> **Description of the task**:
For every entry, reproduce the wording exactly and omit any image it holds.

Edit difference data
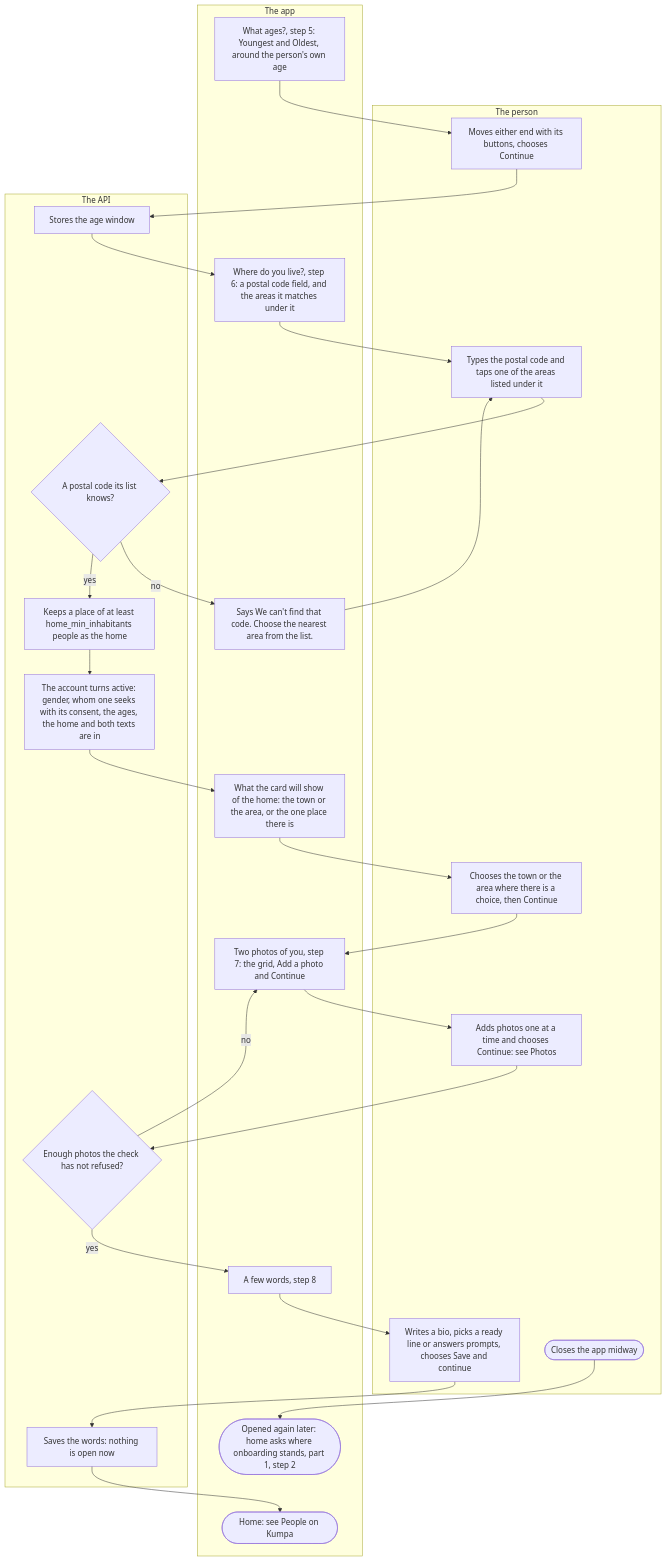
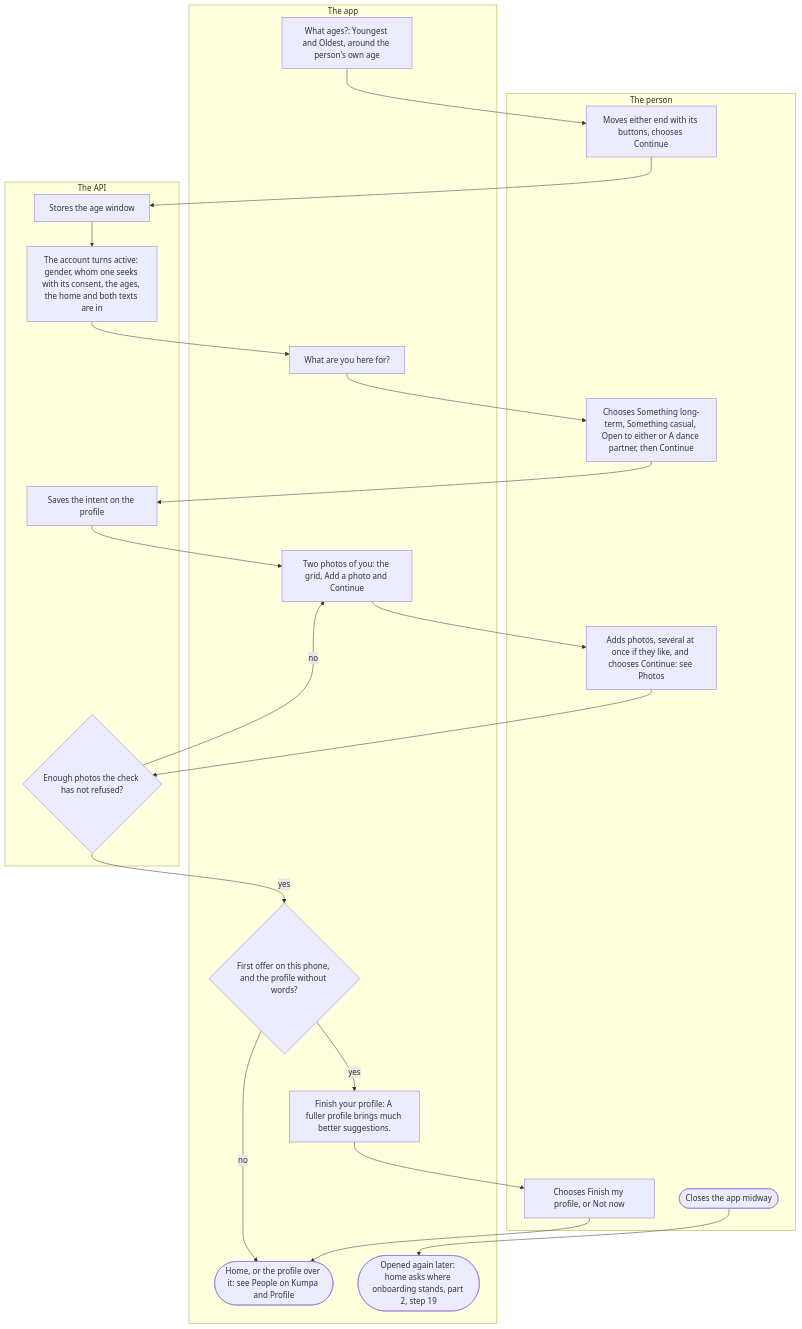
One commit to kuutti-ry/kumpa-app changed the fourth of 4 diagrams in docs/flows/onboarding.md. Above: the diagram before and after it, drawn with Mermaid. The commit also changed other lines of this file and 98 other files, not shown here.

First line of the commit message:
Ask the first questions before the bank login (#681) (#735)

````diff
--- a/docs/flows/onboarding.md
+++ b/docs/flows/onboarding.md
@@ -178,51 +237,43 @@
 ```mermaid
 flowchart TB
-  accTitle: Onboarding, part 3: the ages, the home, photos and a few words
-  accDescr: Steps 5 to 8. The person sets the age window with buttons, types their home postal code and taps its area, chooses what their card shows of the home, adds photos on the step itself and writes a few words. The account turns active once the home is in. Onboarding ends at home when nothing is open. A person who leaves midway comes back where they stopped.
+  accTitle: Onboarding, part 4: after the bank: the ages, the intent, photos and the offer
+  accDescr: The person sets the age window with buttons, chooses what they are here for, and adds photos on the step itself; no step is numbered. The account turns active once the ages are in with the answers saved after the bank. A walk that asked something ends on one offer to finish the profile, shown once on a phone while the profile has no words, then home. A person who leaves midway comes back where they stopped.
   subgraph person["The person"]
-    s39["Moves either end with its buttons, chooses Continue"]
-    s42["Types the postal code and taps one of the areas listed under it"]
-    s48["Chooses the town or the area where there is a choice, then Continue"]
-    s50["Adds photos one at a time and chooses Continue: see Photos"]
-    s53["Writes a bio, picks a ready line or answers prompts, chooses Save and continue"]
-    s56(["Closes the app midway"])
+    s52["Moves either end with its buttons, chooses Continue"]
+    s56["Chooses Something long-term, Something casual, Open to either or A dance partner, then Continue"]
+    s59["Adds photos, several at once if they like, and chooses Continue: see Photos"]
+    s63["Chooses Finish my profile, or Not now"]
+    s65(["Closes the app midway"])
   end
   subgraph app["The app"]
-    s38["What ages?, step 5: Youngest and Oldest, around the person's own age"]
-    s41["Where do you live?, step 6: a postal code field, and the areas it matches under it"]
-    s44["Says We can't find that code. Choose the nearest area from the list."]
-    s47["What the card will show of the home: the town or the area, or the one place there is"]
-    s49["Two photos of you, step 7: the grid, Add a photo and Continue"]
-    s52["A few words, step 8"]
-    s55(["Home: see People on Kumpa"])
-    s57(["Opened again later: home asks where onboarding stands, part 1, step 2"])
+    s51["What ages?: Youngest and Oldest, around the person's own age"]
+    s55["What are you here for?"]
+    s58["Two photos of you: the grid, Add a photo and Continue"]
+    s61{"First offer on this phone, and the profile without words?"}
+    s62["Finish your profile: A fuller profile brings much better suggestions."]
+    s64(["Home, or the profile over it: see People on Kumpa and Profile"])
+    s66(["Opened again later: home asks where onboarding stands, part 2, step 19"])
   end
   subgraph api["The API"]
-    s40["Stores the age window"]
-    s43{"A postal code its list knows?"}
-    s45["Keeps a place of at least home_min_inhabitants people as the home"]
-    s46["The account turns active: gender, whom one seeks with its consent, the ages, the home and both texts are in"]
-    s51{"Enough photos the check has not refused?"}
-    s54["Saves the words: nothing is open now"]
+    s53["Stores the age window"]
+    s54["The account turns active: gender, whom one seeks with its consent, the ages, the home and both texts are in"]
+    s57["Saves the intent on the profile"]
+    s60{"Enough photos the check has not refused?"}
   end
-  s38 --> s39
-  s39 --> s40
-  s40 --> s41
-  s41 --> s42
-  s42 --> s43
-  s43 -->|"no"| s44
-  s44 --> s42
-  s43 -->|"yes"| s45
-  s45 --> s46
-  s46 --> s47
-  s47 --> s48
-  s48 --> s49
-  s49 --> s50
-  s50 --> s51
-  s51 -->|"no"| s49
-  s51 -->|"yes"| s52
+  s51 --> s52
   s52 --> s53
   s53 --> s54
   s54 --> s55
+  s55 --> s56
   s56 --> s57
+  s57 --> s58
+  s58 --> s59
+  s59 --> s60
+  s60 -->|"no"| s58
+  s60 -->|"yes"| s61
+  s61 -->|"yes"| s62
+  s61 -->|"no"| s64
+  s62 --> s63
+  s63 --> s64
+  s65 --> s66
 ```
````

> **Result**:
One commit to kuutti-ry/kumpa-app changed the fourth of 4 diagrams in docs/flows/onboarding.md. Above: the diagram before and after it, drawn with Mermaid. The commit also changed other lines of this file and 98 other files, not shown here.

First line of the commit message:
Ask the first questions before the bank login (#681) (#735)

````diff
--- a/docs/flows/onboarding.md
+++ b/docs/flows/onboarding.md
@@ -178,51 +237,43 @@
 ```mermaid
 flowchart TB
-  accTitle: Onboarding, part 3: the ages, the home, photos and a few words
-  accDescr: Steps 5 to 8. The person sets the age window with buttons, types their home postal code and taps its area, chooses what their card shows of the home, adds photos on the step itself and writes a few words. The account turns active once the home is in. Onboarding ends at home when nothing is open. A person who leaves midway comes back where they stopped.
+  accTitle: Onboarding, part 4: after the bank: the ages, the intent, photos and the offer
+  accDescr: The person sets the age window with buttons, chooses what they are here for, and adds photos on the step itself; no step is numbered. The account turns active once the ages are in with the answers saved after the bank. A walk that asked something ends on one offer to finish the profile, shown once on a phone while the profile has no words, then home. A person who leaves midway comes back where they stopped.
   subgraph person["The person"]
-    s39["Moves either end with its buttons, chooses Continue"]
-    s42["Types the postal code and taps one of the areas listed under it"]
-    s48["Chooses the town or the area where there is a choice, then Continue"]
-    s50["Adds photos one at a time and chooses Continue: see Photos"]
-    s53["Writes a bio, picks a ready line or answers prompts, chooses Save and continue"]
-    s56(["Closes the app midway"])
+    s52["Moves either end with its buttons, chooses Continue"]
+    s56["Chooses Something long-term, Something casual, Open to either or A dance partner, then Continue"]
+    s59["Adds photos, several at once if they like, and chooses Continue: see Photos"]
+    s63["Chooses Finish my profile, or Not now"]
+    s65(["Closes the app midway"])
   end
   subgraph app["The app"]
-    s38["What ages?, step 5: Youngest and Oldest, around the person's own age"]
-    s41["Where do you live?, step 6: a postal code field, and the areas it matches under it"]
-    s44["Says We can't find that code. Choose the nearest area from the list."]
-    s47["What the card will show of the home: the town or the area, or the one place there is"]
-    s49["Two photos of you, step 7: the grid, Add a photo and Continue"]
-    s52["A few words, step 8"]
-    s55(["Home: see People on Kumpa"])
-    s57(["Opened again later: home asks where onboarding stands, part 1, step 2"])
+    s51["What ages?: Youngest and Oldest, around the person's own age"]
+    s55["What are you here for?"]
+    s58["Two photos of you: the grid, Add a photo and Continue"]
+    s61{"First offer on this phone, and the profile without words?"}
+    s62["Finish your profile: A fuller profile brings much better suggestions."]
+    s64(["Home, or the profile over it: see People on Kumpa and Profile"])
+    s66(["Opened again later: home asks where onboarding stands, part 2, step 19"])
   end
   subgraph api["The API"]
-    s40["Stores the age window"]
-    s43{"A postal code its list knows?"}
-    s45["Keeps a place of at least home_min_inhabitants people as the home"]
-    s46["The account turns active: gender, whom one seeks with its consent, the ages, the home and both texts are in"]
-    s51{"Enough photos the check has not refused?"}
-    s54["Saves the words: nothing is open now"]
+    s53["Stores the age window"]
+    s54["The account turns active: gender, whom one seeks with its consent, the ages, the home and both texts are in"]
+    s57["Saves the intent on the profile"]
+    s60{"Enough photos the check has not refused?"}
   end
-  s38 --> s39
-  s39 --> s40
-  s40 --> s41
-  s41 --> s42
-  s42 --> s43
-  s43 -->|"no"| s44
-  s44 --> s42
-  s43 -->|"yes"| s45
-  s45 --> s46
-  s46 --> s47
-  s47 --> s48
-  s48 --> s49
-  s49 --> s50
-  s50 --> s51
-  s51 -->|"no"| s49
-  s51 -->|"yes"| s52
+  s51 --> s52
   s52 --> s53
   s53 --> s54
   s54 --> s55
+  s55 --> s56
   s56 --> s57
+  s57 --> s58
+  s58 --> s59
+  s59 --> s60
+  s60 -->|"no"| s58
+  s60 -->|"yes"| s61
+  s61 -->|"yes"| s62
+  s61 -->|"no"| s64
+  s62 --> s63
+  s63 --> s64
+  s65 --> s66
 ```
````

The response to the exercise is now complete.